## YOUR INSTRUCTIONS
Match on the string "classDef" in the entries below and return every matching line.

## MATERIAL SHOWN
________

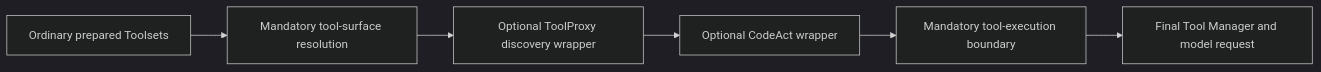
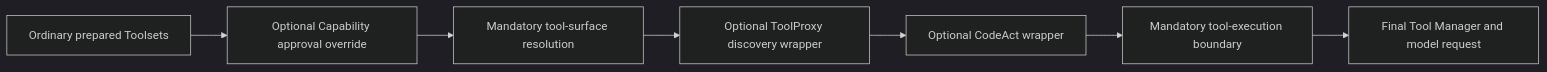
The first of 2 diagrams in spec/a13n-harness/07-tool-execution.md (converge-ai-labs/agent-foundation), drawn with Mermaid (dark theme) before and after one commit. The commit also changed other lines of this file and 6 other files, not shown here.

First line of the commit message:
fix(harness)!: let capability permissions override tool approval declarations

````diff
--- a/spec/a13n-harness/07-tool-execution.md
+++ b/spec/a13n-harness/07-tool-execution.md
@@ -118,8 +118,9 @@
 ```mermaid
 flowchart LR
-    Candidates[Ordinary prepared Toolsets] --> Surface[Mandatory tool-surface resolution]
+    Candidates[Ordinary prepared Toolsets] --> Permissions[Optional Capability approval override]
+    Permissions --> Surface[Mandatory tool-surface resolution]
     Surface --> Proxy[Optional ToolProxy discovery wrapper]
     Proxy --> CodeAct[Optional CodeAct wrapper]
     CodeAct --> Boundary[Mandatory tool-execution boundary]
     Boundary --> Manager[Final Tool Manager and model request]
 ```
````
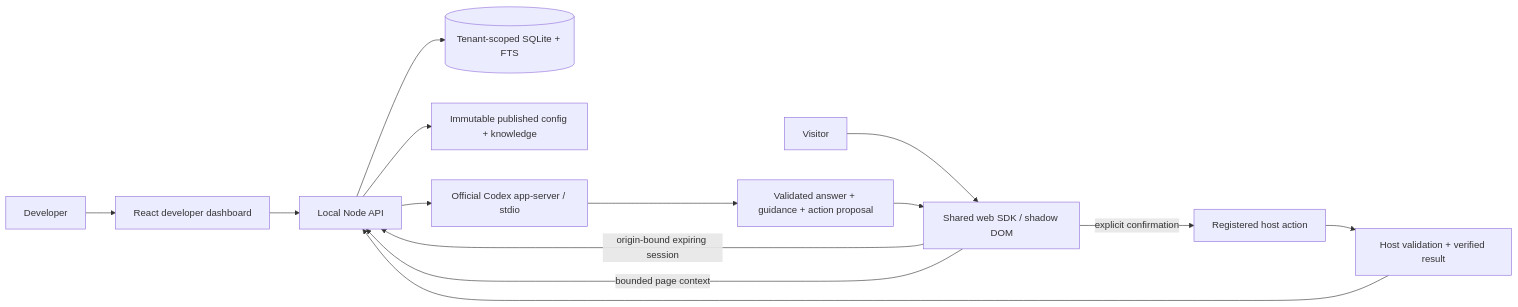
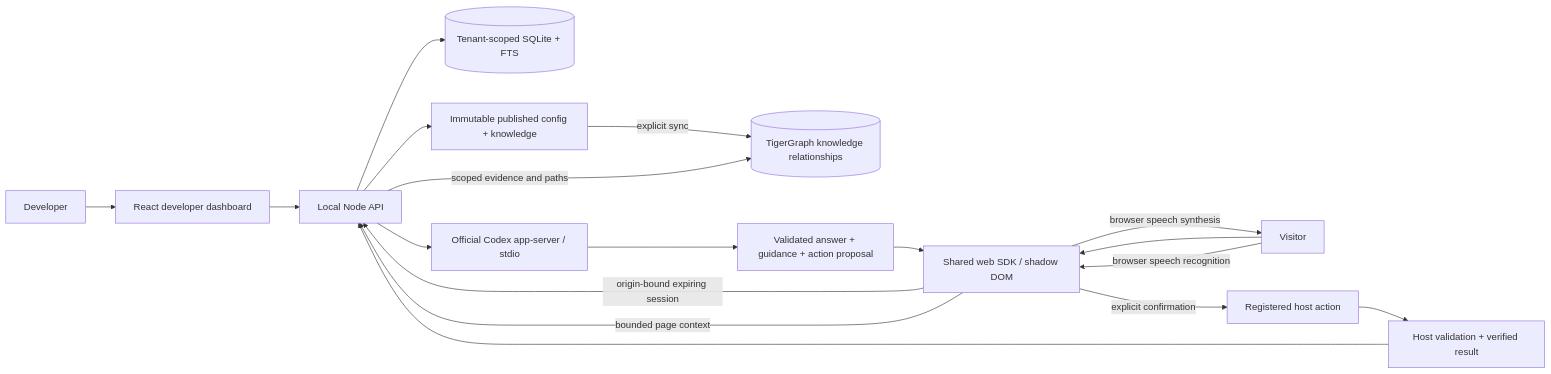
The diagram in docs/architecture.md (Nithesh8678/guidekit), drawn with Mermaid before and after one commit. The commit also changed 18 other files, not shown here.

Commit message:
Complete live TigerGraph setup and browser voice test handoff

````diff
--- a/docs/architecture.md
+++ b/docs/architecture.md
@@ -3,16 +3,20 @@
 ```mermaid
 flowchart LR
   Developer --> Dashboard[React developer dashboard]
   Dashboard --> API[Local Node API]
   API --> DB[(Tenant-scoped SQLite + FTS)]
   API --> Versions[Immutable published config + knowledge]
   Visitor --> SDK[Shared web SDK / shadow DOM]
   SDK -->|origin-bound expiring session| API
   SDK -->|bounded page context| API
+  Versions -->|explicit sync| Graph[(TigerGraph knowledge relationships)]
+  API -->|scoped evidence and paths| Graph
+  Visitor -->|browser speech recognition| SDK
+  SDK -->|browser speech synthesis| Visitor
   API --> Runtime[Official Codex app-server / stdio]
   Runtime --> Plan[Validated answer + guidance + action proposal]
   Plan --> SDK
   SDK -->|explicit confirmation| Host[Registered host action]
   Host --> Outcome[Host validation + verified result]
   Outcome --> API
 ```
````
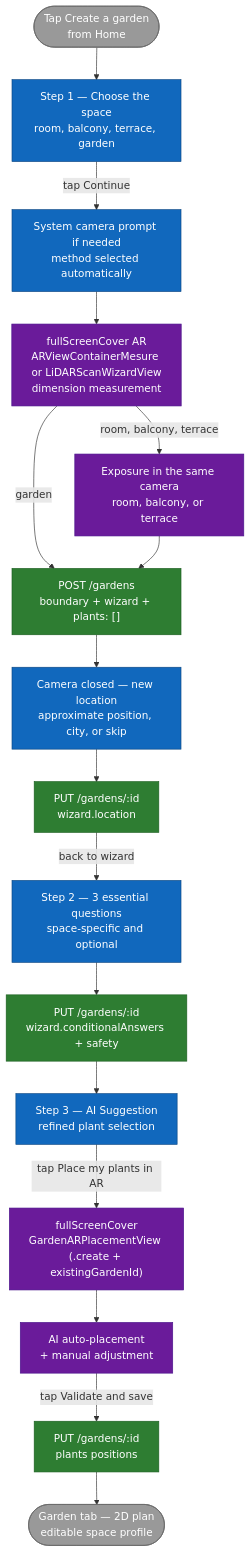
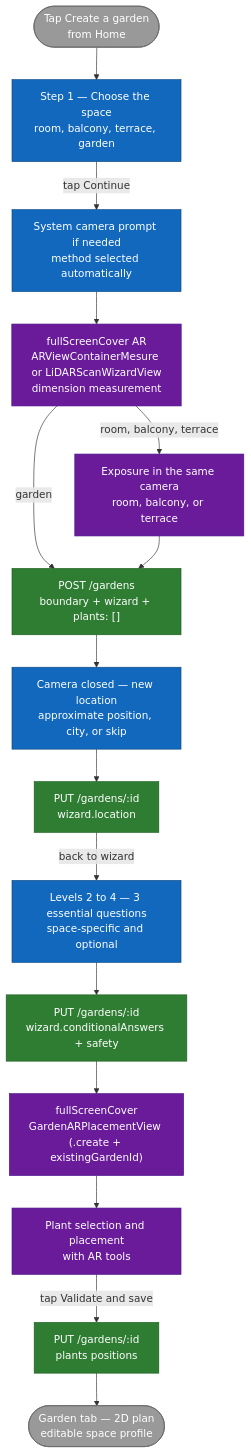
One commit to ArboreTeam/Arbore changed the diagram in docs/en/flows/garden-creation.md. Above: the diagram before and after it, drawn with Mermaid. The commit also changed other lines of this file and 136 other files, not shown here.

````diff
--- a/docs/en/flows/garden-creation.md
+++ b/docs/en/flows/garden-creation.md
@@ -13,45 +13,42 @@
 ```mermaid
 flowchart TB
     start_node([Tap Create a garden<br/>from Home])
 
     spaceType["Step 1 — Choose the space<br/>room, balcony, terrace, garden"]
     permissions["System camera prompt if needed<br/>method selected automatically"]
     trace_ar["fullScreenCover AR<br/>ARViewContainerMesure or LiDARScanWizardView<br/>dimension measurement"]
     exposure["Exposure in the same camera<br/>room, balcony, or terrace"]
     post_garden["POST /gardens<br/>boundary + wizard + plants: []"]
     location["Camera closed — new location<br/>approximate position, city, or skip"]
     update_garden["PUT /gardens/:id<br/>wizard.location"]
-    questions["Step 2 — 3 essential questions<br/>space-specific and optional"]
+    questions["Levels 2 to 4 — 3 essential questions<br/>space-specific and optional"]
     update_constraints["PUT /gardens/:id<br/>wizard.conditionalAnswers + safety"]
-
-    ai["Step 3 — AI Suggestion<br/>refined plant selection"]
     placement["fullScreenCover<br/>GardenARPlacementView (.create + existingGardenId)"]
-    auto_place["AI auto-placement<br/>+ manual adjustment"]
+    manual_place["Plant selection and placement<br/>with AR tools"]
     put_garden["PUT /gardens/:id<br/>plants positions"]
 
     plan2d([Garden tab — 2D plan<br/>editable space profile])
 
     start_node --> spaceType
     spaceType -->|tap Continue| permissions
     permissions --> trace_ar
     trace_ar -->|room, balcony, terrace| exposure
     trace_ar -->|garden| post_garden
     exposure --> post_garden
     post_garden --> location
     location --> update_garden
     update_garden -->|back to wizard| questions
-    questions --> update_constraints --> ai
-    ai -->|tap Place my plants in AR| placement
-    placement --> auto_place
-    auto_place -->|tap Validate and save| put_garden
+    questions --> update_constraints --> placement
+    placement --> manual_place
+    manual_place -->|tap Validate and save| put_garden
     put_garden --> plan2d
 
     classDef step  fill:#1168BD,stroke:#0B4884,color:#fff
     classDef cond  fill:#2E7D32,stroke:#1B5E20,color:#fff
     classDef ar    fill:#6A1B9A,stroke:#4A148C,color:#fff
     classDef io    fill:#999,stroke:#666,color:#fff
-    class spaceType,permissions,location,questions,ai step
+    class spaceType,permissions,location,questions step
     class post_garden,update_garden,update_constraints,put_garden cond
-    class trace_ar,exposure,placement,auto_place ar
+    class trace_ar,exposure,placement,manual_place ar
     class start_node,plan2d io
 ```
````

________

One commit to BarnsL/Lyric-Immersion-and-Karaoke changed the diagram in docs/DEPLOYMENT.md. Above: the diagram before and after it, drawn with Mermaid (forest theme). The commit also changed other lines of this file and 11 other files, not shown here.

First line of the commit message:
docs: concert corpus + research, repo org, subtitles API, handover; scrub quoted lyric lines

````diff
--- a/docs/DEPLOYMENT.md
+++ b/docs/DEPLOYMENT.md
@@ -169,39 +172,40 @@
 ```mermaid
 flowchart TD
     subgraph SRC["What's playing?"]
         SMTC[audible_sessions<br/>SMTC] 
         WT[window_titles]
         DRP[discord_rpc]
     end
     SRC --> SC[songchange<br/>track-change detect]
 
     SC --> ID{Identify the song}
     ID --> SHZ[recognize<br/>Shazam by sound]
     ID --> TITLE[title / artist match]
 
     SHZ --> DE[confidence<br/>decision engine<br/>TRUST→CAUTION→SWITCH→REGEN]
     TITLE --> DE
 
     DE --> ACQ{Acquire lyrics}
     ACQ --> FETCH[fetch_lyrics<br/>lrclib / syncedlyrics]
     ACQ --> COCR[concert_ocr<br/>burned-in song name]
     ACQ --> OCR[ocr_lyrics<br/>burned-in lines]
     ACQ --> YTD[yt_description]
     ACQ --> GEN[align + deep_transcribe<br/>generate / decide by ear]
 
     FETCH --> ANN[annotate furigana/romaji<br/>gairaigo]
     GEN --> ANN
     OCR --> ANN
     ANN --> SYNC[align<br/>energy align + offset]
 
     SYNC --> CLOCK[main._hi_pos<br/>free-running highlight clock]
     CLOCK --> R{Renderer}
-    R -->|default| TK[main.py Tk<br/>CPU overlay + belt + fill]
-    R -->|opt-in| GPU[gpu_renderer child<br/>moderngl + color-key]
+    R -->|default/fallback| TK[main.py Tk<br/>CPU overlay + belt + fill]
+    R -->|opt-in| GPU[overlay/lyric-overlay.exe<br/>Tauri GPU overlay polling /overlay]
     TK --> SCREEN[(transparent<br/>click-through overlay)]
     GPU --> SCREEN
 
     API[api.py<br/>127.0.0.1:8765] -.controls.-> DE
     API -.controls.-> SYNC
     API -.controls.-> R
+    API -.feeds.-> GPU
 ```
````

________

## ANSWER BOX
     classDef step  fill:#1168BD,stroke:#0B4884,color:#fff
     classDef cond  fill:#2E7D32,stroke:#1B5E20,color:#fff
     classDef ar    fill:#6A1B9A,stroke:#4A148C,color:#fff
     classDef io    fill:#999,stroke:#666,color:#fff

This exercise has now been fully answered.